Between parties, shopping, and vacation time, it’s a wonder anyone gets any work done around the holidays. Whether you’re trying to cram in last-minute gift buying, stressed about your mother-in-law’s looming visit, or simply suffering from year-end burn out, there’s a good chance your productivity tends to dip the closer you get to the New Year.
You’re not alone. Twenty-two percent of people surveyed by Accountemps said they were less productive in the week before a major holiday. Thirty-two percent of people said they actually worked harder before a holiday break. The survey didn’t ask why some people felt like they weren’t getting as much done as they normally would, but it’s easy to guess why. Even if you’re not distracted by your own plans, your performance can suffer because your co-workers are less focused or your boss is on vacation.
“The holidays are a hectic time for many professionals, and people react differently under pressure,” said Bill Driscoll, a district president for Accountemps. “For some, upcoming holidays spur them to move faster and more efficiently, while others are slowed down by the feeling of being pulled in many directions.”
If you feel a severe case of holiday-induced panic setting in, take a deep breath and relax. It’s possible to enjoy yourself at this time of year and still show your boss that you’re a stellar employee. Here are five tips for staying focused and productive at work during the holiday season.
1. Don’t overbook yourself
Your social calendar is probably pretty crowded at this time of year. Parties are part of the holiday fun, but if you book yourself solid through the entire month of December you run the risk of burn out. Make sure you leave some down time in your schedule so that you can rest and recuperate. Celebrations that drag on into the wee hours can also be a problem. People who get poor sleep are less productive at work, according to a study published in the Journal of Occupational and Environmental Medicine, and one over-tired employee costs an employer nearly $2,000 a year.
2. Avoid overindulgence
A little overindulgence is almost inevitable at this time of year, but knock back too many cocktails or sample cookies by the dozen and you’ll start to feel the ill effects. Hangovers cost the American economy $77 billion every year, according to the Centers for Disease Control and Prevention. An unhealthy diet can also make you less productive at work, a study at Brigham Young University found. Try to stick to mostly healthy foods and you’ll find it easier to stay focused at the office.

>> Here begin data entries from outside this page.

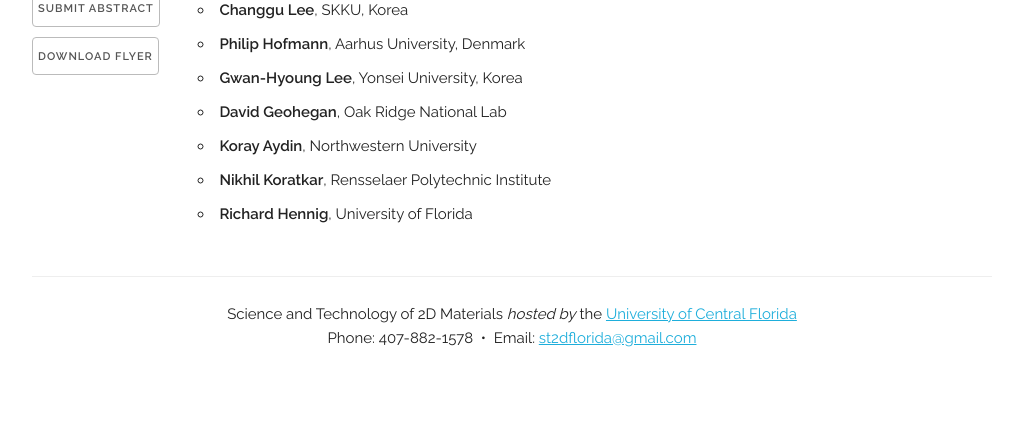
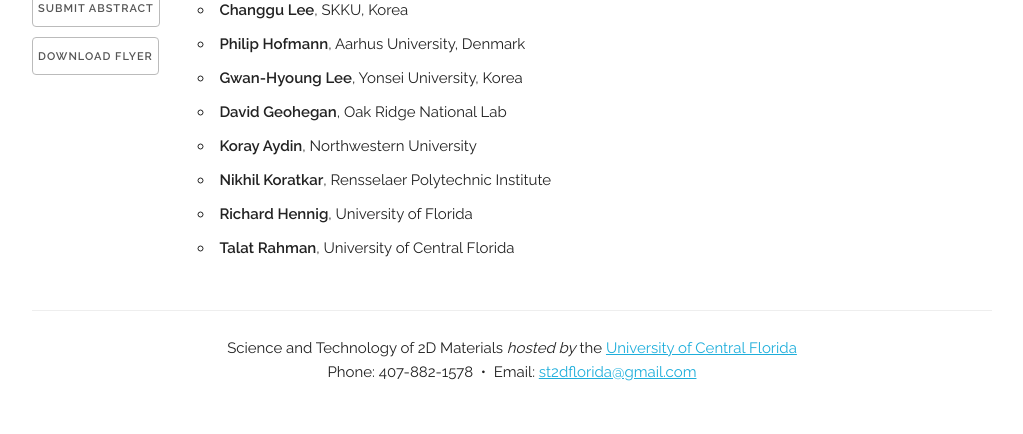
Before and after one commit to ucf-nstc/st2d-2017, a PHP site: page /speakers.php in a window 1280 px wide. Shown: the part 656-1090 px from the top of the page, without its empty margins (128-1151 px from the left). Before the commit the page ends 1003 px from the top, so only its background shows below. Run offline with PHP 8.4, Linux system fonts and the light colour scheme; some libraries are stand-ins or nearby versions.

Commit message:
added speaker

```diff
--- a/speakers.php
+++ b/speakers.php
@@ -30,6 +30,7 @@ $page_title = 'Home';
         	<li><b>Koray Aydin</b>, Northwestern University</li>
         	<li><b>Nikhil Koratkar</b>, Rensselaer Polytechnic Institute</li>
         	<li><b>Richard Hennig</b>, University of Florida</li>
+            <li><b>Talat Rahman</b>, University of Central Florida</li>
 		</ul>
     </div>
 
```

3. Prioritize your to-dos
You’ve got a vacation coming up and a to-do list a mile long. Prioritizing your tasks can help you get the most important things done before you head out for your holiday break. Focus on the most important items first and try not to get caught up in the small stuff and distracting, last-minute projects.
“The psychological relief of clearing your mental clutter and then removing some burdens is immense,” productivity expert Casey Moore told Forbes. “It makes your holidays more joyful and energizes you to accomplish your front burner tasks.”
Another tip: Write tomorrow’s to-do list before you leave the office for the day. You’ll be able to hit the ground running the next morning and may even be able to cut the amount of time you spend worrying about work when you’re not on the clock.
4. Curb online shopping
Roughly half of workers surveyed by CareerBuilder in 2014 said they planned to do some online holiday shopping while at the office, and 10% of senior-level employees said they’d probably waste three hours or more browsing for gifts. While the lure of a Cyber Monday deal can be hard to resist, spending too much time scratching items off your shopping list or booking holiday travel can seriously cut into your work productivity. Limit your shopping time to your lunch hour or save the browsing for when you’re at home.
5. Get in the spirit
Don’t be a Grinch this holiday season. Happy workers are 12% more productive than unhappy workers, a study by researchers at the University of Warwick found. So, if draping your cubicle with tinsel or listening to Christmas tunes on repeat puts a smile on your face, don’t hold back. It may well improve the quality of your work. When you’re feeling overwhelmed by the hustle and bustle, take a few minutes for yourself and there’s a good chance you’ll return to your desk more motivated than before.
“The driving force seems to be that happier workers use the time they have more effectively, increasing the pace at which they can work without sacrificing quality,” Daniel Sgroi, the economist who conducted the study, said in a statement.